Front-end code edit data
+===+
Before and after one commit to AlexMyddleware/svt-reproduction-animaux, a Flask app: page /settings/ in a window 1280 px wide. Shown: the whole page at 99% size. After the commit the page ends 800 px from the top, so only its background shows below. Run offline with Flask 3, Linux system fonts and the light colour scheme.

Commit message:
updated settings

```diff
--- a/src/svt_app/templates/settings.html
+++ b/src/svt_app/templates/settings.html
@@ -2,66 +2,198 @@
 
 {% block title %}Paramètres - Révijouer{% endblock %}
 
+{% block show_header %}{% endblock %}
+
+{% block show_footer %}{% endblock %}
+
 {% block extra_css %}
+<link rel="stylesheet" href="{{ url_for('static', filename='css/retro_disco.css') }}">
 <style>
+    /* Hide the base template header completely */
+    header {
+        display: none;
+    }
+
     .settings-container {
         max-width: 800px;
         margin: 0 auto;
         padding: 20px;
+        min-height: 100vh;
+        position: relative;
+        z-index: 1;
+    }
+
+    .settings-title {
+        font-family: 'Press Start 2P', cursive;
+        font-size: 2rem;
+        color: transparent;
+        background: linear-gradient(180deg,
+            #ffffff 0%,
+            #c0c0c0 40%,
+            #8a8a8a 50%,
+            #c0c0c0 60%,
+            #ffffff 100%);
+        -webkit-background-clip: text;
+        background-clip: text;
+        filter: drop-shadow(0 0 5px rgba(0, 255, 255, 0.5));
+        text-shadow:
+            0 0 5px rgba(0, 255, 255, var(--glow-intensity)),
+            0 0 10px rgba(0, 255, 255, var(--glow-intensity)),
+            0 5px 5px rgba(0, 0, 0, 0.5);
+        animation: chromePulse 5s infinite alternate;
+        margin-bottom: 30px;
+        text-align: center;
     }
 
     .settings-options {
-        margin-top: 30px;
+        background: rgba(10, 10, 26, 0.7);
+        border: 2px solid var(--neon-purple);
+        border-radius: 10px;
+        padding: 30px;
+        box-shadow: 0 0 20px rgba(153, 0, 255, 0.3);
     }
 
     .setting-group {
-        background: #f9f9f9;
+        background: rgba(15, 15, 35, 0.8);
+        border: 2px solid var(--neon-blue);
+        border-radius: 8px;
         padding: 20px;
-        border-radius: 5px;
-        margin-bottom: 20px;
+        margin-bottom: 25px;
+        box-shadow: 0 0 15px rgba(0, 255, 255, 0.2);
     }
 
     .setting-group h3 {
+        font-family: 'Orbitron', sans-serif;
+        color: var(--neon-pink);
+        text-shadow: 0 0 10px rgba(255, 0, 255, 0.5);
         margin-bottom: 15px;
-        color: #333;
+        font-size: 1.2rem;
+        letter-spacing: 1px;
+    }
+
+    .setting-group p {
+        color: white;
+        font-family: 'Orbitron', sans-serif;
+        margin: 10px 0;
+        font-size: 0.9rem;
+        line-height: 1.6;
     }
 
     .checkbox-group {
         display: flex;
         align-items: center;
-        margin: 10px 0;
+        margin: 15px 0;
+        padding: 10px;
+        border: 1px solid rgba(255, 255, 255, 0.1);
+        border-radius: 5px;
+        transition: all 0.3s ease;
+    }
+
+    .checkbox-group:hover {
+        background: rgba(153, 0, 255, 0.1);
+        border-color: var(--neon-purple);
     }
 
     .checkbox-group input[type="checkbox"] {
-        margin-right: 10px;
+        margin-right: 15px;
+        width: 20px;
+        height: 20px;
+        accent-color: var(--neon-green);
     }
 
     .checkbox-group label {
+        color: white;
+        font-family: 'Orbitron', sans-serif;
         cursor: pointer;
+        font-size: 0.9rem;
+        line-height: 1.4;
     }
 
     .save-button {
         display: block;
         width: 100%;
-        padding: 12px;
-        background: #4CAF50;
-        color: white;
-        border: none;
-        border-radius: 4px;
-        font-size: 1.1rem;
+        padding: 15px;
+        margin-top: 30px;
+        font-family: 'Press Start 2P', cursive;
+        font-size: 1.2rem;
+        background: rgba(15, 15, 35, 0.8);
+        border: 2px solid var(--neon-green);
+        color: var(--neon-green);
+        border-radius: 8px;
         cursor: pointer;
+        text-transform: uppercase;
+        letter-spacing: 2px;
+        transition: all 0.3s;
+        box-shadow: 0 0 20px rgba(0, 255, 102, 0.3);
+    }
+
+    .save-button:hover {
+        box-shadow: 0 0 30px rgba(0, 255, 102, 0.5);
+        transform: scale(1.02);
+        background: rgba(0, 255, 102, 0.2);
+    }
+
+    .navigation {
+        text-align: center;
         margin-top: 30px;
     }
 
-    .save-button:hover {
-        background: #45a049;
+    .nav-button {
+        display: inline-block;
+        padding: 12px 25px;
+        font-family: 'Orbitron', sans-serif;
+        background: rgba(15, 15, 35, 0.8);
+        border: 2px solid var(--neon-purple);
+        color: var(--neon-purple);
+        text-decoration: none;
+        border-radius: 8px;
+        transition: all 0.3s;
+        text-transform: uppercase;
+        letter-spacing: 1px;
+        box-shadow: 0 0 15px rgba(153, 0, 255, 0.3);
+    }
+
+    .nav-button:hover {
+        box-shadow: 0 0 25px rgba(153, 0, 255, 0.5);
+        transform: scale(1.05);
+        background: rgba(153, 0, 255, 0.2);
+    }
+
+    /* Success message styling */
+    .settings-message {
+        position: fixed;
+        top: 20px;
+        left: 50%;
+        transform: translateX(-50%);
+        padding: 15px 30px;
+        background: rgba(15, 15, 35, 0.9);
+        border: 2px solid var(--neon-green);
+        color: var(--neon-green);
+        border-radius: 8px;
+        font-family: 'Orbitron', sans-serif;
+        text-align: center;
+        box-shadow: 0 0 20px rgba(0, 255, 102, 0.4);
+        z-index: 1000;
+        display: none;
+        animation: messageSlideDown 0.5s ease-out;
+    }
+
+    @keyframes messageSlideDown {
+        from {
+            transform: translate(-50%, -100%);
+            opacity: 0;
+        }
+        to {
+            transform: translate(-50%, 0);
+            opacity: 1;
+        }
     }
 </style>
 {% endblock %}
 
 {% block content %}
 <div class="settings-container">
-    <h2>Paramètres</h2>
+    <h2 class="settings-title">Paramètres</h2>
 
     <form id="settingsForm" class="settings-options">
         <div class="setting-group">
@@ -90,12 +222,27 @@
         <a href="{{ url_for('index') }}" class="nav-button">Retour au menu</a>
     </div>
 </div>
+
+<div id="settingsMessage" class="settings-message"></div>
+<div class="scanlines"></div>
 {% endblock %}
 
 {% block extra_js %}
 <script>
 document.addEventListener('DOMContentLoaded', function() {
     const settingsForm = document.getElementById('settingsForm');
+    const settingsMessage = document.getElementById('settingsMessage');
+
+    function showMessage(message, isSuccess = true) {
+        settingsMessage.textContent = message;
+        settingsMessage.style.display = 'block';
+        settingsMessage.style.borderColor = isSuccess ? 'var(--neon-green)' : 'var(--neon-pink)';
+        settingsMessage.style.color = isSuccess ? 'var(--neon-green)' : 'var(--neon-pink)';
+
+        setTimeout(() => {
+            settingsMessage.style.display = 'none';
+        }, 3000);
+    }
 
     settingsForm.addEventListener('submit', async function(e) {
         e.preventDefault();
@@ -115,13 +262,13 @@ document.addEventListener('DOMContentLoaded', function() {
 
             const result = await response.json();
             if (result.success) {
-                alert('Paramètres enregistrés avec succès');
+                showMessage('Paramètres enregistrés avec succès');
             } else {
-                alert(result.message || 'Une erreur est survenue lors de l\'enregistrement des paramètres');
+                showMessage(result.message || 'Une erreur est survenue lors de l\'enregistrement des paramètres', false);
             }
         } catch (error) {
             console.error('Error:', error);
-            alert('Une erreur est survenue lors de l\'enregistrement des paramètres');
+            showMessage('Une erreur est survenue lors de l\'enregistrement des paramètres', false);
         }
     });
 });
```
+===+
All of the records above should be repeated exactly.

Before and after one commit to AlexMyddleware/svt-reproduction-animaux, a Flask app: page /settings/ in a window 1280 px wide. Shown: the whole page at 99% size. After the commit the page ends 800 px from the top, so only its background shows below. Run offline with Flask 3, Linux system fonts and the light colour scheme.

Commit message:
updated settings

```diff
--- a/src/svt_app/templates/settings.html
+++ b/src/svt_app/templates/settings.html
@@ -2,66 +2,198 @@
 
 {% block title %}Paramètres - Révijouer{% endblock %}
 
+{% block show_header %}{% endblock %}
+
+{% block show_footer %}{% endblock %}
+
 {% block extra_css %}
+<link rel="stylesheet" href="{{ url_for('static', filename='css/retro_disco.css') }}">
 <style>
+    /* Hide the base template header completely */
+    header {
+        display: none;
+    }
+
     .settings-container {
         max-width: 800px;
         margin: 0 auto;
         padding: 20px;
+        min-height: 100vh;
+        position: relative;
+        z-index: 1;
+    }
+
+    .settings-title {
+        font-family: 'Press Start 2P', cursive;
+        font-size: 2rem;
+        color: transparent;
+        background: linear-gradient(180deg,
+            #ffffff 0%,
+            #c0c0c0 40%,
+            #8a8a8a 50%,
+            #c0c0c0 60%,
+            #ffffff 100%);
+        -webkit-background-clip: text;
+        background-clip: text;
+        filter: drop-shadow(0 0 5px rgba(0, 255, 255, 0.5));
+        text-shadow:
+            0 0 5px rgba(0, 255, 255, var(--glow-intensity)),
+            0 0 10px rgba(0, 255, 255, var(--glow-intensity)),
+            0 5px 5px rgba(0, 0, 0, 0.5);
+        animation: chromePulse 5s infinite alternate;
+        margin-bottom: 30px;
+        text-align: center;
     }
 
     .settings-options {
-        margin-top: 30px;
+        background: rgba(10, 10, 26, 0.7);
+        border: 2px solid var(--neon-purple);
+        border-radius: 10px;
+        padding: 30px;
+        box-shadow: 0 0 20px rgba(153, 0, 255, 0.3);
     }
 
     .setting-group {
-        background: #f9f9f9;
+        background: rgba(15, 15, 35, 0.8);
+        border: 2px solid var(--neon-blue);
+        border-radius: 8px;
         padding: 20px;
-        border-radius: 5px;
-        margin-bottom: 20px;
+        margin-bottom: 25px;
+        box-shadow: 0 0 15px rgba(0, 255, 255, 0.2);
     }
 
     .setting-group h3 {
+        font-family: 'Orbitron', sans-serif;
+        color: var(--neon-pink);
+        text-shadow: 0 0 10px rgba(255, 0, 255, 0.5);
         margin-bottom: 15px;
-        color: #333;
+        font-size: 1.2rem;
+        letter-spacing: 1px;
+    }
+
+    .setting-group p {
+        color: white;
+        font-family: 'Orbitron', sans-serif;
+        margin: 10px 0;
+        font-size: 0.9rem;
+        line-height: 1.6;
     }
 
     .checkbox-group {
         display: flex;
         align-items: center;
-        margin: 10px 0;
+        margin: 15px 0;
+        padding: 10px;
+        border: 1px solid rgba(255, 255, 255, 0.1);
+        border-radius: 5px;
+        transition: all 0.3s ease;
+    }
+
+    .checkbox-group:hover {
+        background: rgba(153, 0, 255, 0.1);
+        border-color: var(--neon-purple);
     }
 
     .checkbox-group input[type="checkbox"] {
-        margin-right: 10px;
+        margin-right: 15px;
+        width: 20px;
+        height: 20px;
+        accent-color: var(--neon-green);
     }
 
     .checkbox-group label {
+        color: white;
+        font-family: 'Orbitron', sans-serif;
         cursor: pointer;
+        font-size: 0.9rem;
+        line-height: 1.4;
     }
 
     .save-button {
         display: block;
         width: 100%;
-        padding: 12px;
-        background: #4CAF50;
-        color: white;
-        border: none;
-        border-radius: 4px;
-        font-size: 1.1rem;
+        padding: 15px;
+        margin-top: 30px;
+        font-family: 'Press Start 2P', cursive;
+        font-size: 1.2rem;
+        background: rgba(15, 15, 35, 0.8);
+        border: 2px solid var(--neon-green);
+        color: var(--neon-green);
+        border-radius: 8px;
         cursor: pointer;
+        text-transform: uppercase;
+        letter-spacing: 2px;
+        transition: all 0.3s;
+        box-shadow: 0 0 20px rgba(0, 255, 102, 0.3);
+    }
+
+    .save-button:hover {
+        box-shadow: 0 0 30px rgba(0, 255, 102, 0.5);
+        transform: scale(1.02);
+        background: rgba(0, 255, 102, 0.2);
+    }
+
+    .navigation {
+        text-align: center;
         margin-top: 30px;
     }
 
-    .save-button:hover {
-        background: #45a049;
+    .nav-button {
+        display: inline-block;
+        padding: 12px 25px;
+        font-family: 'Orbitron', sans-serif;
+        background: rgba(15, 15, 35, 0.8);
+        border: 2px solid var(--neon-purple);
+        color: var(--neon-purple);
+        text-decoration: none;
+        border-radius: 8px;
+        transition: all 0.3s;
+        text-transform: uppercase;
+        letter-spacing: 1px;
+        box-shadow: 0 0 15px rgba(153, 0, 255, 0.3);
+    }
+
+    .nav-button:hover {
+        box-shadow: 0 0 25px rgba(153, 0, 255, 0.5);
+        transform: scale(1.05);
+        background: rgba(153, 0, 255, 0.2);
+    }
+
+    /* Success message styling */
+    .settings-message {
+        position: fixed;
+        top: 20px;
+        left: 50%;
+        transform: translateX(-50%);
+        padding: 15px 30px;
+        background: rgba(15, 15, 35, 0.9);
+        border: 2px solid var(--neon-green);
+        color: var(--neon-green);
+        border-radius: 8px;
+        font-family: 'Orbitron', sans-serif;
+        text-align: center;
+        box-shadow: 0 0 20px rgba(0, 255, 102, 0.4);
+        z-index: 1000;
+        display: none;
+        animation: messageSlideDown 0.5s ease-out;
+    }
+
+    @keyframes messageSlideDown {
+        from {
+            transform: translate(-50%, -100%);
+            opacity: 0;
+        }
+        to {
+            transform: translate(-50%, 0);
+            opacity: 1;
+        }
     }
 </style>
 {% endblock %}
 
 {% block content %}
 <div class="settings-container">
-    <h2>Paramètres</h2>
+    <h2 class="settings-title">Paramètres</h2>
 
     <form id="settingsForm" class="settings-options">
         <div class="setting-group">
@@ -90,12 +222,27 @@
         <a href="{{ url_for('index') }}" class="nav-button">Retour au menu</a>
     </div>
 </div>
+
+<div id="settingsMessage" class="settings-message"></div>
+<div class="scanlines"></div>
 {% endblock %}
 
 {% block extra_js %}
 <script>
 document.addEventListener('DOMContentLoaded', function() {
     const settingsForm = document.getElementById('settingsForm');
+    const settingsMessage = document.getElementById('settingsMessage');
+
+    function showMessage(message, isSuccess = true) {
+        settingsMessage.textContent = message;
+        settingsMessage.style.display = 'block';
+        settingsMessage.style.borderColor = isSuccess ? 'var(--neon-green)' : 'var(--neon-pink)';
+        settingsMessage.style.color = isSuccess ? 'var(--neon-green)' : 'var(--neon-pink)';
+
+        setTimeout(() => {
+            settingsMessage.style.display = 'none';
+        }, 3000);
+    }
 
     settingsForm.addEventListener('submit', async function(e) {
         e.preventDefault();
@@ -115,13 +262,13 @@ document.addEventListener('DOMContentLoaded', function() {
 
             const result = await response.json();
             if (result.success) {
-                alert('Paramètres enregistrés avec succès');
+                showMessage('Paramètres enregistrés avec succès');
             } else {
-                alert(result.message || 'Une erreur est survenue lors de l\'enregistrement des paramètres');
+                showMessage(result.message || 'Une erreur est survenue lors de l\'enregistrement des paramètres', false);
             }
         } catch (error) {
             console.error('Error:', error);
-            alert('Une erreur est survenue lors de l\'enregistrement des paramètres');
+            showMessage('Une erreur est survenue lors de l\'enregistrement des paramètres', false);
         }
     });
 });
```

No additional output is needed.